The most common materials used for the production of clothes in Roman Britain were wool and linen. Cloth and leather are rarely preserved in the archaeological record, except in wet conditions. However, some textile and leather remains have revealed the sophisticated nature of clothing and shoe production in the Roman period.
The Roman toga could be worn by every free-born citizen. Woven of one piece of cloth and worn over a tunic it was somewhat cumbersome to wear. Only the more wealthy Roman men consistently wore a toga, whilst the working classes dressed in a more simple tunic. Similarly, women's dress involved a stola (tunic), and was worn with a palla (shawl) around the shoulders. Pins and brooches would have been used to fasten both men and women's clothes and though functional were also highly decorative.

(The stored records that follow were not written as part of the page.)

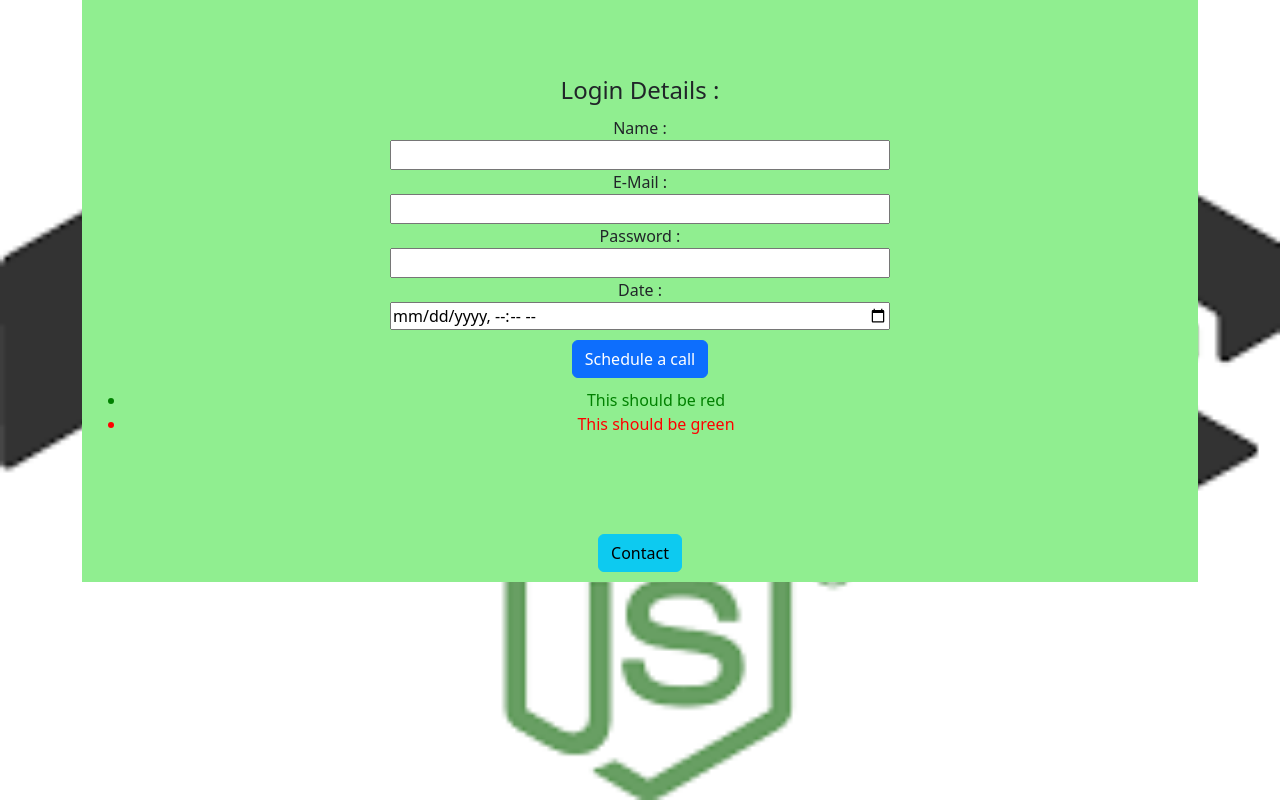
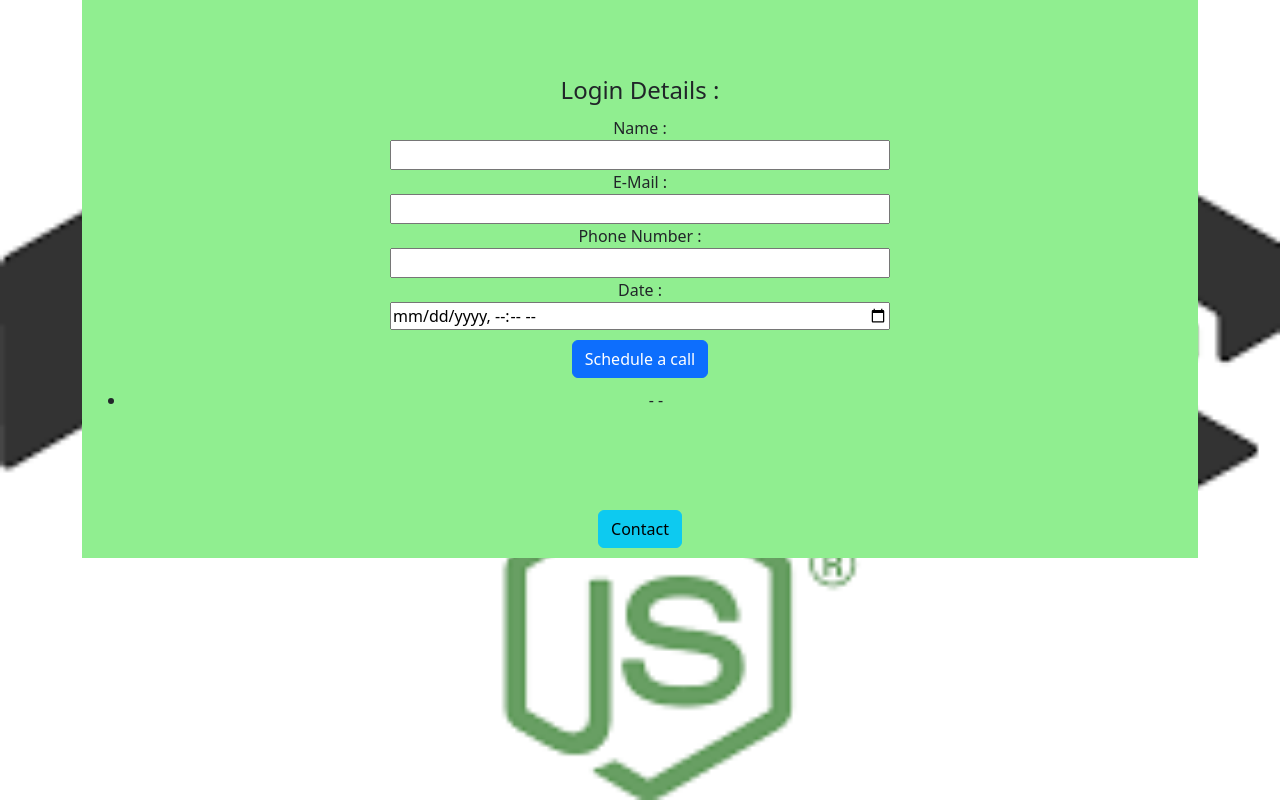
Before and after one commit to rawatabhay2601/Booking-Appointment-App, a plain HTML site: page assign.html in a window 1280 px wide. Both pictures are taken after a click on the button "Schedule a call". Drawn offline with nearby package versions, Linux system fonts and the light colour scheme.

Commit message:
Task12Commit

```diff
--- a/assign.html
+++ b/assign.html
@@ -38,7 +38,7 @@
     </head>
     <body>
         <div class="container">
-            <form action="#" onsubmit="reloadIssue(event)">
+            <form action="#">
             <br>
             <br>
             <br>
@@ -49,23 +49,20 @@
                     <input type="text" id="name" name="name" required><br>
                     <label for="email">E-Mail :</label><br>
                     <input type="email" id="email" name="email" required><br>
-                    <label for="pass">Password :</label><br>
-                    <input type="password" id="pass" name="pass" required><br>
+                    <label for="num">Phone Number :</label><br>
+                    <input type="tel" id="num" name="num" pattern="[0-9]{3}-[0-9]{2}-[0-9]{3}" required><br>
                     <label for="date">Date :</label><br>
                     <input type="datetime-local" id="date" name="date" ><br>
                     <button type="button" id="btn" class="btn btn-primary">Schedule a call</button>
 
                     <div class="msg"></div>
-                    <ul>
-                        <li class = "red">This should be red</li>
-                        <li class = "green">This should be green</li>
-                    </ul>
+                    <ul id="display"></ul>
                 </fieldset>
             </div>
             <br>
             <br>
             <br>
-            <button id="info" class="btn btn-info">Contact</button><br>
+            <button id="info" type = "button" class="btn btn-info">Contact</button><br>
             <div class="info"></div>
             </form>
         </div>
--- a/index.js
+++ b/index.js
@@ -23,13 +23,17 @@ const btn = document.getElementById("btn");
 //     console.log(event.target.email.value);
 //     console.log(event.target.date.value);
 // }
+ +
 
 // -------------------------------------------------------------------------------
 // Storing name, date and email of the user
 
+
 btn.addEventListener('click',saving);
+let ul = document.getElementById('display');
 
 function saving(){
+
 
     var name = document.getElementById('name').value;
     var email = document.getElementById('email').value;
@@ -43,10 +47,12 @@ function saving(){
 
     // serialized object
     let objStr = JSON.stringify(obj);
-    localStorage.setItem("myObj",objStr);
-    console.log(localStorage.getItem('myObj'));
+    localStorage.setItem(email,objStr);
 
-    // deserialized object
-    let objDestr = JSON.parse(localStorage.getItem("myObj"));
-    console.log(objDestr);
+    // Appending data to li tag
+    let li = document.createElement('li');
+    let data = document.createTextNode(obj.name+' - '+obj.email+' - '+obj.date);
+    li.appendChild(data);
+    ul.appendChild(li);
+
 }
```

Written evidence tells us, that like today, many of Rome's wealthy women spent many an hour having their hair dressed. Elaborate hairstyles were decorated with hairpins and hair pieces and often copied the hairstyles of the Imperial court.